[[ Record extracts, beginning ]]

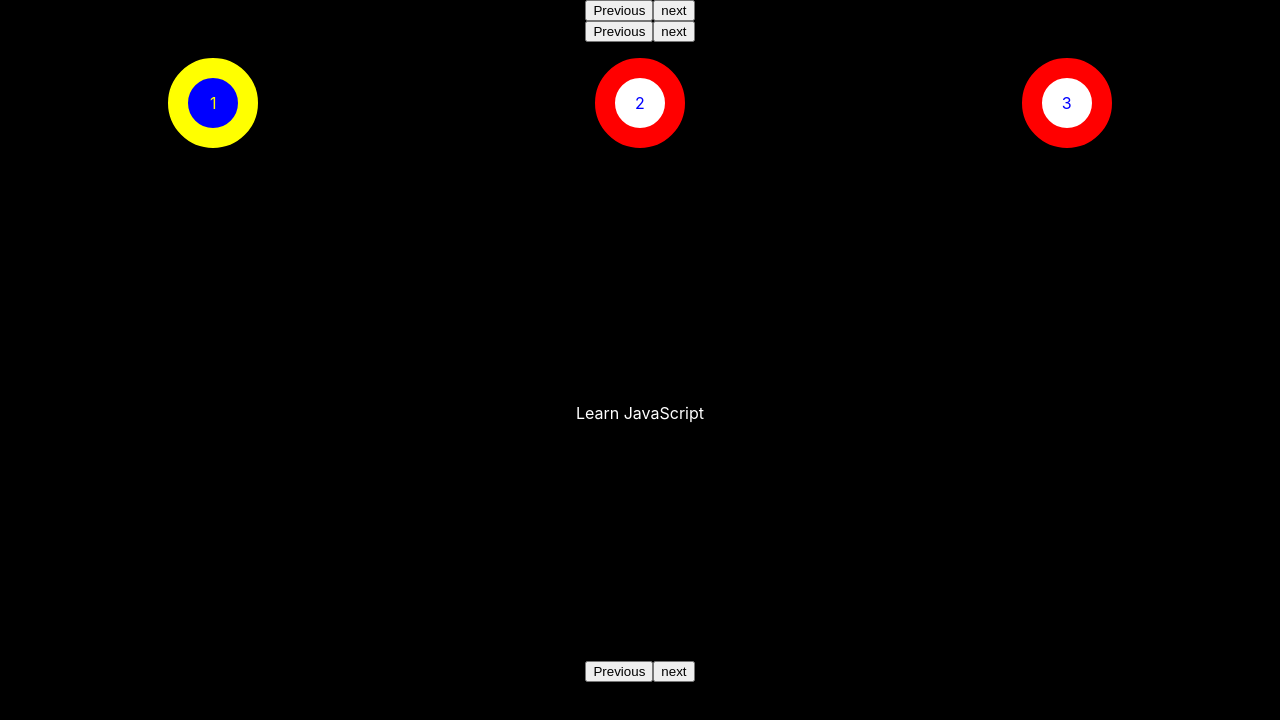
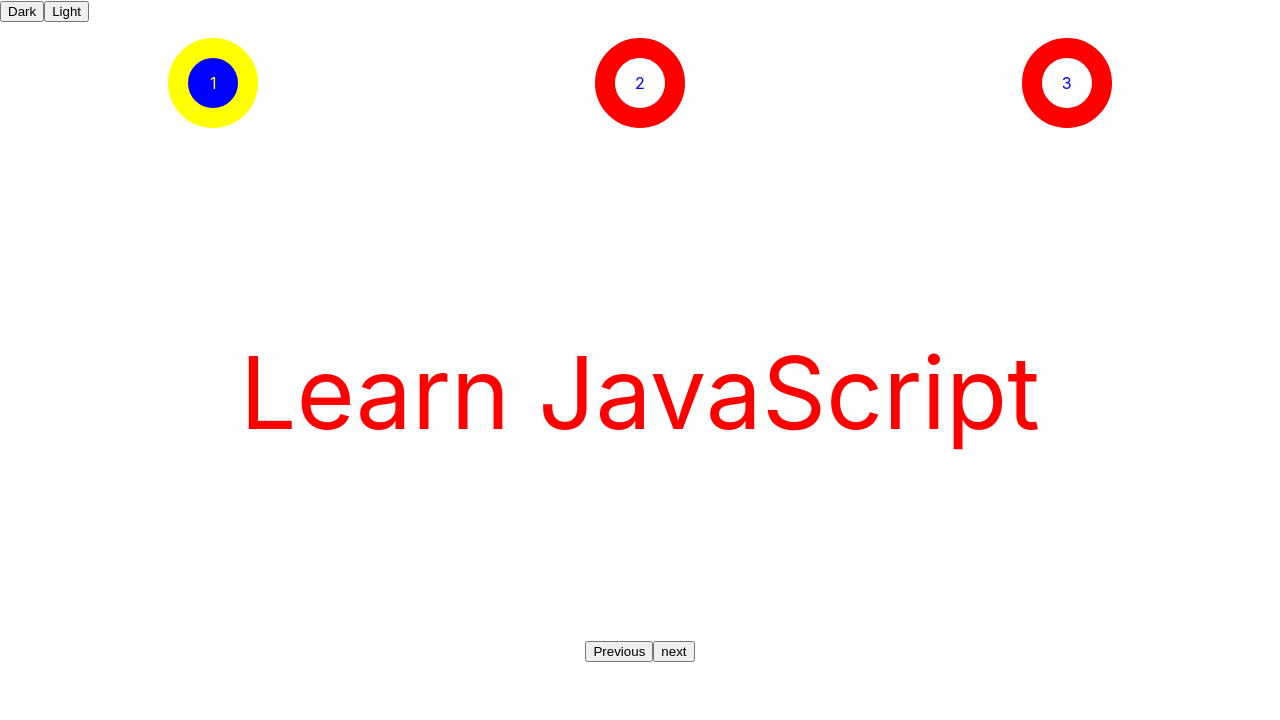
Before and after one commit to samade747/Counter-with-React-App, a React (Create React App) app in the folder counterapp/: page / in a window 1280 px wide. Shown: the top 720 px of the page. Built offline with nearby package versions, Linux system fonts and the light colour scheme.

Commit message:
1139PM 8 2 2024

```diff
--- a/counterapp/src/DifferentStages/Data.js
+++ b/counterapp/src/DifferentStages/Data.js
@@ -8,7 +8,7 @@ export default function Data({ level }){
 
 
     return (
-        <div style={{ textAlign: 'center', color: "white"}}>
+        <div style={{ textAlign: 'center', color: "red", fontSize: "100px"}}>
             {differentTexts[level - 1]}
         </div>
 
--- a/counterapp/src/DifferentStages/DifferentStages.js
+++ b/counterapp/src/DifferentStages/DifferentStages.js
@@ -7,28 +7,28 @@ import Buttons from "./Buttons.js";
 export default function DifferentStages(){
 
     const [level, setLevel] = useState(1)
-    const [theme, setTheme] = useState(false)
+    const [garam, setGaram] = useState(false)
 
 
     function darkho(){
-        setTheme(true)
+        setGaram(true)
     }
 
     function lightho(){
-        setTheme(false)
+        setGaram(false)
     }
 
 
 
 
-return(
-    <div style={{height: '100vh', backgroundColor: theme ? "White" : "Black"}}>
-        <Buttons onClick={darkho}>Dark</Buttons>
-        <Buttons onClick={lightho}>Light</Buttons>
+return (
+    <div style={{height: '100vh', backgroundColor: garam ? "black" : "white"}}>
+        <button onClick={darkho}>Dark</button>
+        <button onClick={lightho}>Light</button>
 
             <div style={differentStagesCSS}>
-                <Stages level={level}/>
-                <Data level={level}/>
+                <Stages level={level} />
+                <Data level={level} />
                 <Buttons setLevel={setLevel} level={level}/>
             </div>
     </div>
```
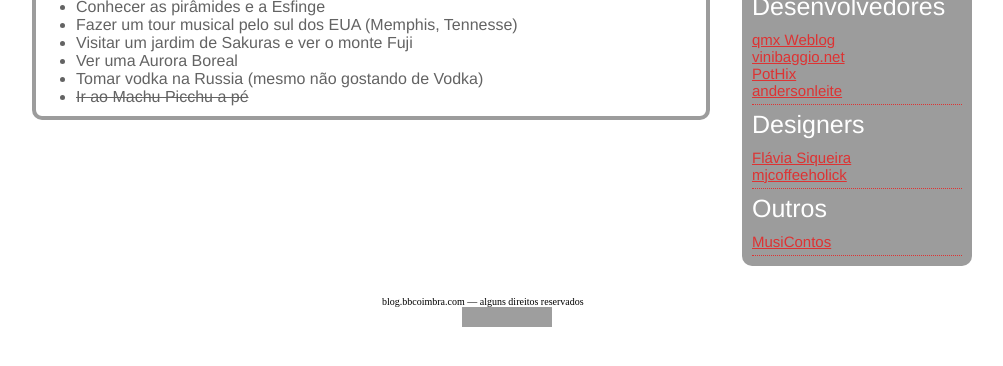
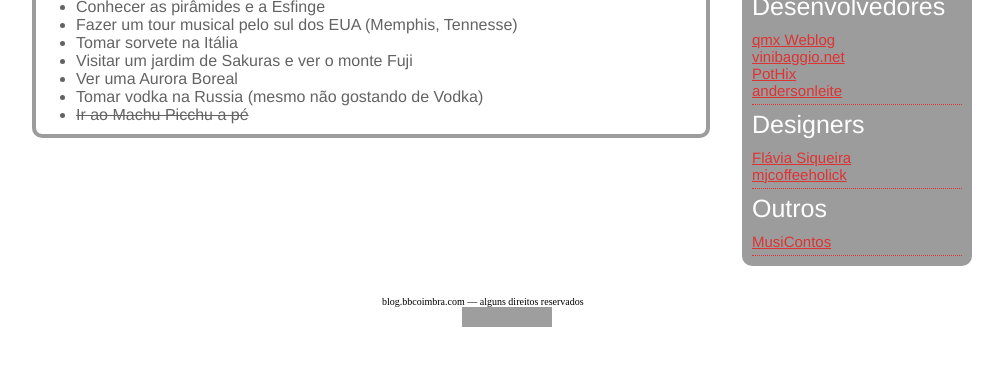
Before and after one commit to bbcoimbra/bbcoimbra.github.com, a Jekyll site: the page built from bucket_list.html, in a window 1280 px wide, cut to the strip 324-690 px from the top of the page. Shown: the whole strip, without its empty margins (133-1136 px from the left). Built offline with Jekyll 4.4.1, drawn with Linux system fonts in a browser that asks for light colours; nearby versions of some CDN libraries; Markdown is read by kramdown in place of the engine named in the settings; grey boxes are pictures that could not be loaded.

Commit message:
one more item to bucket_list

```diff
--- a/bucket_list.html
+++ b/bucket_list.html
@@ -12,6 +12,7 @@ layout: default
 		<li>Assistir ao vivo, novamente, Carmina Burana</li>
 		<li>Conhecer as pirâmides e a Esfinge</li>
 		<li>Fazer um tour musical pelo sul dos EUA (Memphis, Tennesse)</li>
+		<li>Tomar sorvete na Itália</li>
 		<li>Visitar um jardim de Sakuras e ver o monte Fuji</li>
 		<li>Ver uma Aurora Boreal</li>
 		<li>Tomar vodka na Russia (mesmo não gostando de Vodka)</li>
```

[[ Record extracts, end ]]

## Your goal:
From the material above, return every line that contains "Buttons".

## Response area:
@@ -7,28 +7,28 @@ import Buttons from "./Buttons.js";
-        <Buttons onClick={darkho}>Dark</Buttons>
-        <Buttons onClick={lightho}>Light</Buttons>
                 <Buttons setLevel={setLevel} level={level}/>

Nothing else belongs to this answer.